A few months after Luckhardt and Carter had published their articles on the original clinical work with ethylene, Brown1 reported the results of an extensive investigation concerning the explosibility of ethylene mixtures. In this paper, he mentioned the places where explosion may occur as:
(1) While the gas is compressed in the cylinder; (2) after emerging from the cylinder but not mixed with oxygen; (3) in the mixing chamber or distributing apparatus mixed with oxygen and (4) after escaping into the room through the valve in the facepiece.

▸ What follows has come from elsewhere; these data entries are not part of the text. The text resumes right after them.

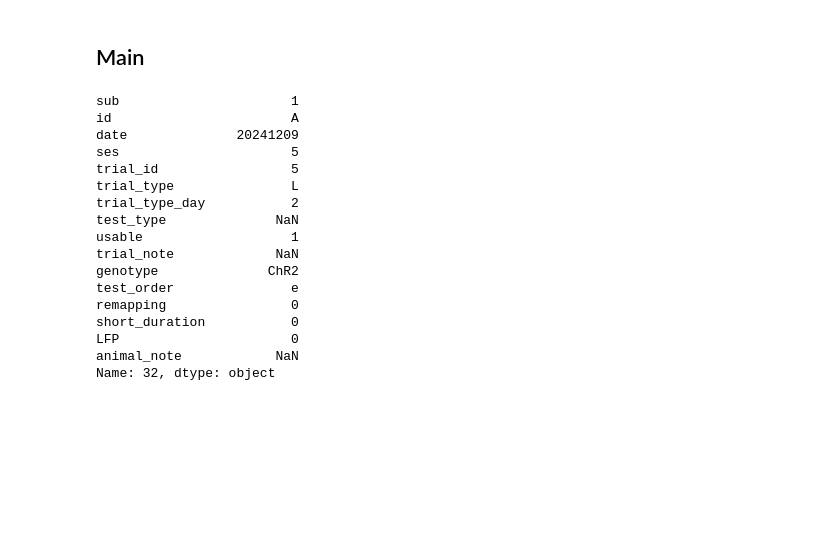
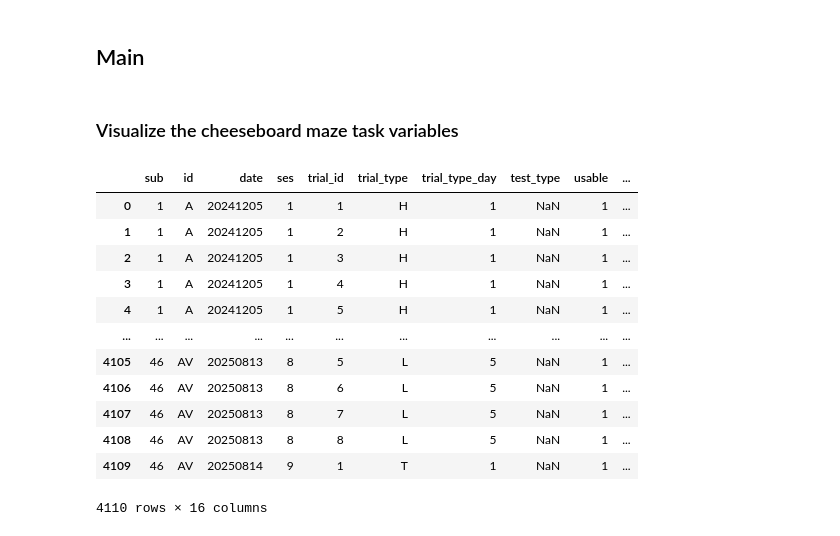
Before and after one commit to Koushouu/Cheeseboard, a Jupyter notebook: exploratory/cyh_basic_measurements.ipynb, the cells around one changed output. Cells and saved outputs as stored; diff of their text form; code cells hidden in the pictures; blank space fills up the shorter version.

```diff
--- a/exploratory/cyh_basic_measurements.ipynb
+++ b/exploratory/cyh_basic_measurements.ipynb
@@ -64,5 +89,23 @@ def compute_well_behav_metrics_all(x_loc, y_loc, well_coords):
     return all_metrics
 # %% [markdown]
 ## Main
+# %% [markdown]
+### Visualize the cheeseboard maze task variables
+# %%
+metadata
+# %% [output]
+|  | sub | id | date | ses | trial_id | trial_type | trial_type_day | test_type | usable | ... |
+| 0 | 1 | A | 20241205 | 1 | 1 | H | 1 | NaN | 1 | ... |
+| 1 | 1 | A | 20241205 | 1 | 2 | H | 1 | NaN | 1 | ... |
+| 2 | 1 | A | 20241205 | 1 | 3 | H | 1 | NaN | 1 | ... |
+| 3 | 1 | A | 20241205 | 1 | 4 | H | 1 | NaN | 1 | ... |
+| 4 | 1 | A | 20241205 | 1 | 5 | H | 1 | NaN | 1 | ... |
+| ... | ... | ... | ... | ... | ... | ... | ... | ... | ... | ... |
+| 4105 | 46 | AV | 20250813 | 8 | 5 | L | 5 | NaN | 1 | ... |
+| 4106 | 46 | AV | 20250813 | 8 | 6 | L | 5 | NaN | 1 | ... |
+| 4107 | 46 | AV | 20250813 | 8 | 7 | L | 5 | NaN | 1 | ... |
+| 4108 | 46 | AV | 20250813 | 8 | 8 | L | 5 | NaN | 1 | ... |
+| 4109 | 46 | AV | 20250814 | 9 | 1 | T | 1 | NaN | 1 | ... |
+4110 rows × 16 columns
 # %%
 metadata = util.load_metadata()
@@ -71,23 +114,3 @@ position = dl.get_data('position')
 cheeseboardMap = util.load_cheeseboard_map()
 triggerLoc = dl.get_data('triggerLoc')
 img = dl.get_data('trace')
-# %%
-metadata.iloc[32]
-# %% [output]
-sub                      1
-id                       A
-date              20241209
-ses                      5
-trial_id                 5
-trial_type               L
-trial_type_day           2
-test_type              NaN
-usable                   1
-trial_note             NaN
-genotype              ChR2
-test_order               e
-remapping                0
-short_duration           0
-LFP                      0
-animal_note            NaN
-Name: 32, dtype: object
```
Also changed, not shown: parts of 14 cells of this notebook.
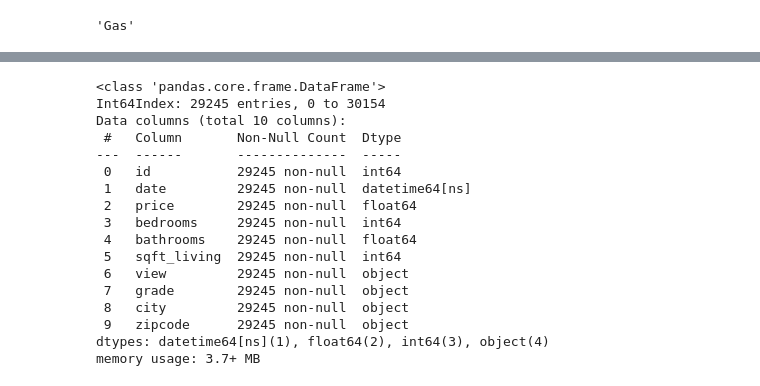
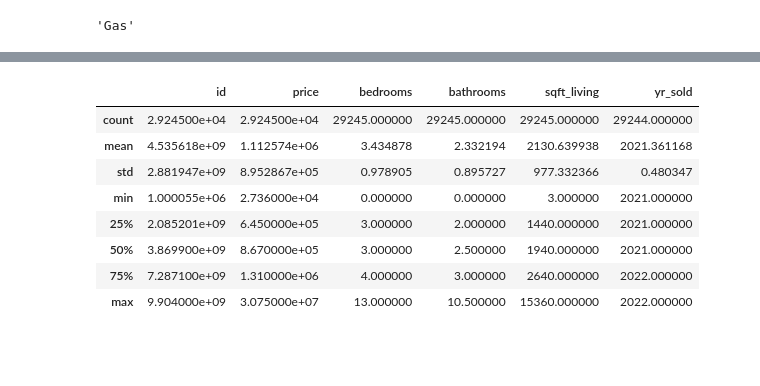
Before and after one commit to vladiseki/Housing_Prices_P2_Project, a Jupyter notebook: individual_notebooks/VS_housing_prices_rough_jn.ipynb, the cells around one changed output, grey strips where cells are left out. Drawn from its saved outputs; the diff is of its cells as text; code cells hidden in the pictures; blank space fills up the shorter version.

```diff
--- a/individual_notebooks/VS_housing_prices_rough_jn.ipynb
+++ b/individual_notebooks/VS_housing_prices_rough_jn.ipynb
@@ -626,22 +766,14 @@ clean_houses_test = clean_houses.drop(columns=["sqft_above",'sqft_basement','sqf
                                               'heat_source','sewer_system','state','$/sf','yr_built',
                                               'yr_renovated','address','lat','long','floors'])
 # %%
-clean_houses_test.info()
+clean_houses_test.describe()
 # %% [output]
-<class 'pandas.core.frame.DataFrame'>
-Int64Index: 29245 entries, 0 to 30154
-Data columns (total 10 columns):
- #   Column       Non-Null Count  Dtype
----  ------       --------------  -----
- 0   id           29245 non-null  int64
- 1   date         29245 non-null  datetime64[ns]
- 2   price        29245 non-null  float64
- 3   bedrooms     29245 non-null  int64
- 4   bathrooms    29245 non-null  float64
- 5   sqft_living  29245 non-null  int64
- 6   view         29245 non-null  object
- 7   grade        29245 non-null  object
- 8   city         29245 non-null  object
- 9   zipcode      29245 non-null  object
-dtypes: datetime64[ns](1), float64(2), int64(3), object(4)
-memory usage: 3.7+ MB
+|  | id | price | bedrooms | bathrooms | sqft_living | yr_sold |
+| count | 2.924500e+04 | 2.924500e+04 | 29245.000000 | 29245.000000 | 29245.000000 | 29244.000000 |
+| mean | 4.535618e+09 | 1.112574e+06 | 3.434878 | 2.332194 | 2130.639938 | 2021.361168 |
+| std | 2.881947e+09 | 8.952867e+05 | 0.978905 | 0.895727 | 977.332366 | 0.480347 |
+| min | 1.000055e+06 | 2.736000e+04 | 0.000000 | 0.000000 | 3.000000 | 2021.000000 |
+| 25% | 2.085201e+09 | 6.450000e+05 | 3.000000 | 2.000000 | 1440.000000 | 2021.000000 |
+| 50% | 3.869900e+09 | 8.670000e+05 | 3.000000 | 2.500000 | 1940.000000 | 2021.000000 |
+| 75% | 7.287100e+09 | 1.310000e+06 | 4.000000 | 3.000000 | 2640.000000 | 2022.000000 |
+| max | 9.904000e+09 | 3.075000e+07 | 13.000000 | 10.500000 | 15360.000000 | 2022.000000 |
```
Also changed, not shown: parts of 25 cells of this notebook, 3 other files.
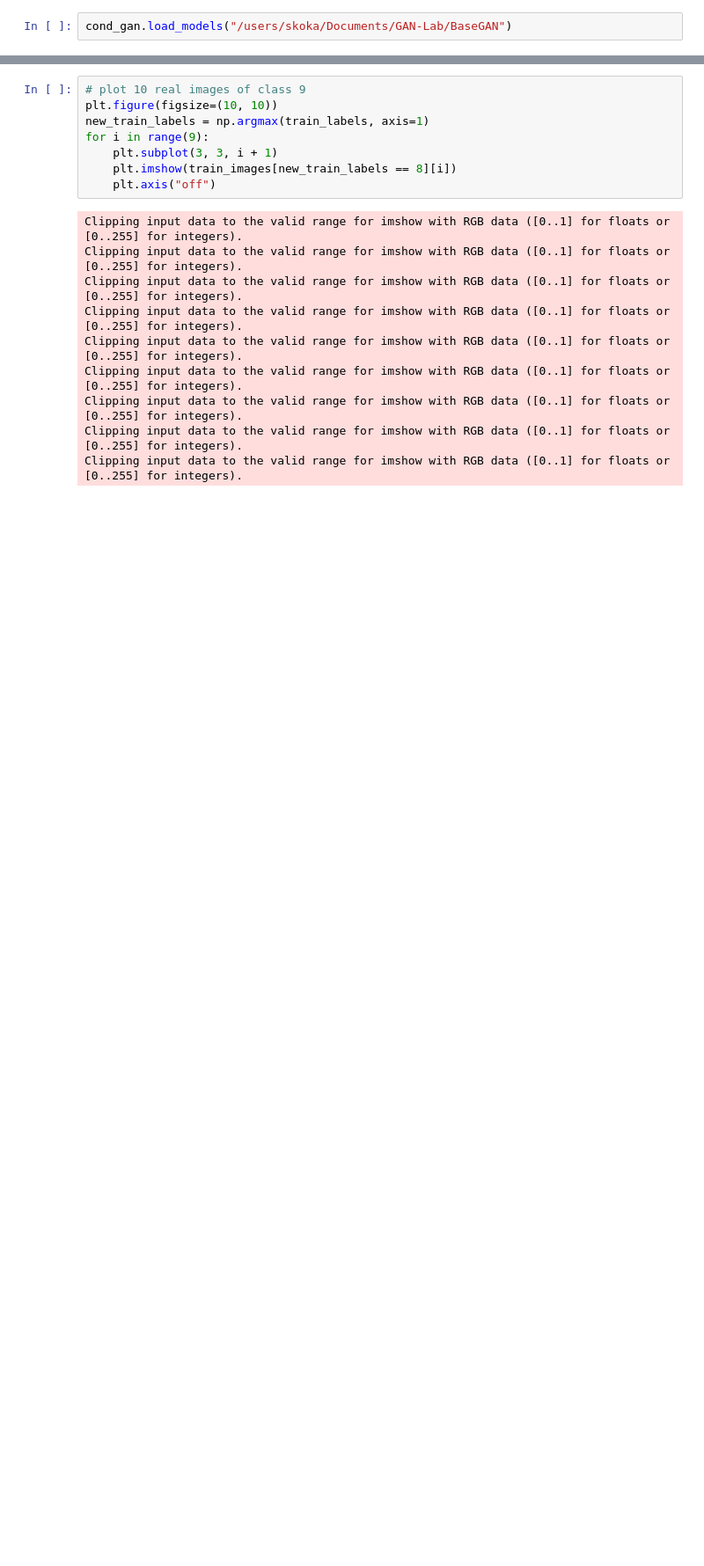
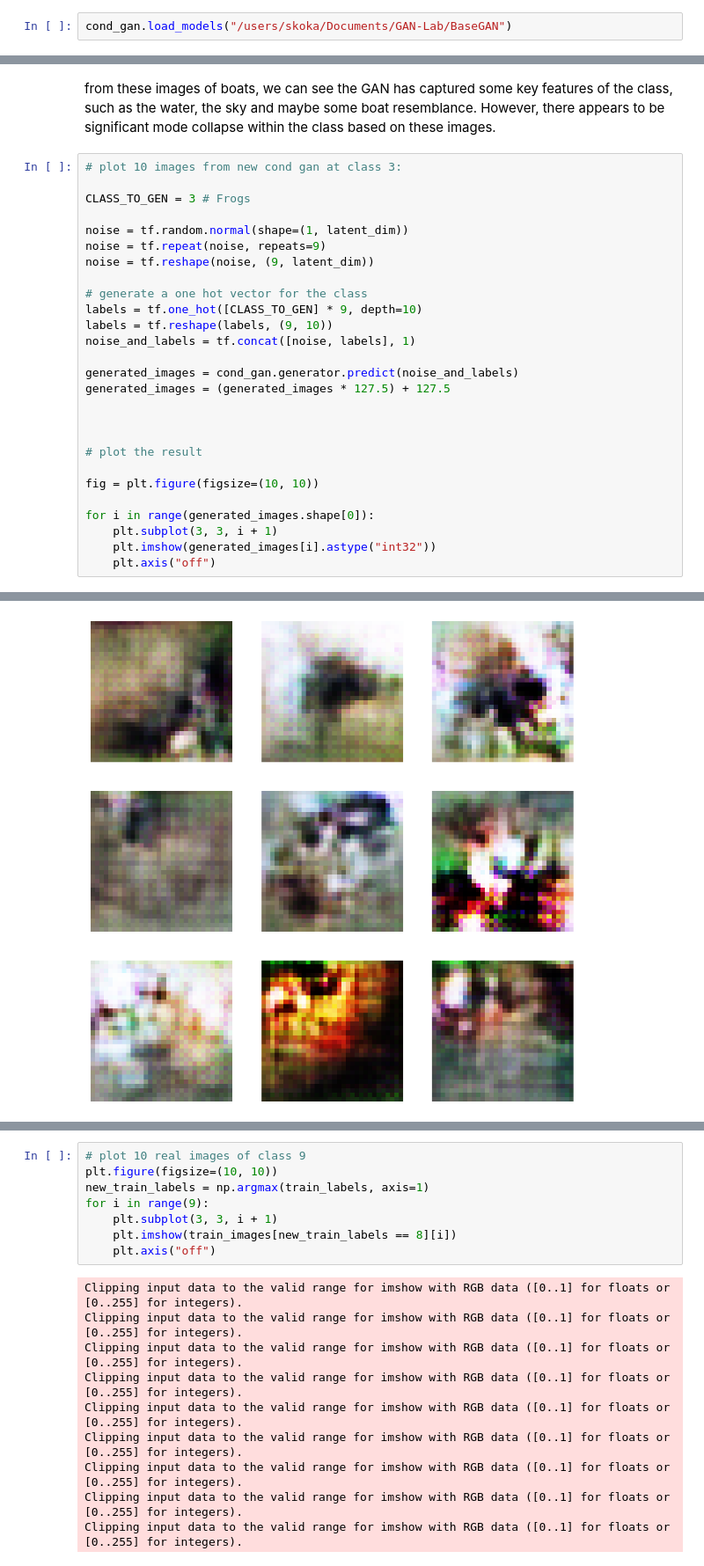
Before and after one commit to vedantnilabh/GAN-Lab, a Jupyter notebook: main.ipynb, the cells around one changed output, grey strips where cells are left out. Shown at 88% size. Drawn from its saved outputs; the diff is of its cells as text; blank space fills up the shorter version.

```diff
--- a/main.ipynb
+++ b/main.ipynb
@@ -377,0 +334,30 @@ for i in range(generated_images.shape[0]):
+# %% [markdown]
+from these images of boats, we can see the GAN has captured some key features of the class, such as the water, the sky and maybe some boat resemblance. However, there appears to be significant mode collapse within the class based on these images.
+# %%
+# plot 10 images from new cond gan at class 3:
+
+CLASS_TO_GEN = 3 # Frogs
+
+noise = tf.random.normal(shape=(1, latent_dim))
+noise = tf.repeat(noise, repeats=9)
+noise = tf.reshape(noise, (9, latent_dim))
+
+# generate a one hot vector for the class
+labels = tf.one_hot([CLASS_TO_GEN] * 9, depth=10)
+labels = tf.reshape(labels, (9, 10))
+noise_and_labels = tf.concat([noise, labels], 1)
+
+generated_images = cond_gan.generator.predict(noise_and_labels)
+generated_images = (generated_images * 127.5) + 127.5
+
+
+
+# plot the result
+
+fig = plt.figure(figsize=(10, 10))
+
+for i in range(generated_images.shape[0]):
+    plt.subplot(3, 3, i + 1)
+    plt.imshow(generated_images[i].astype("int32"))
+    plt.axis("off")
+# %% [output]
@@ -377,0 +365 @@ for i in range(generated_images.shape[0]):
+[figure, added]
```
Also changed, not shown: parts of 44 cells of this notebook, 1 other file.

In the first two locations one is presumably dealing with the pure gas, and whether or not explosions can occur at these points depends on the inherent character of the gas. In order to settle this question definitely, one must know whether it is possible to cause the pure gas to explode or whether it can explode spontaneously. Some gases, such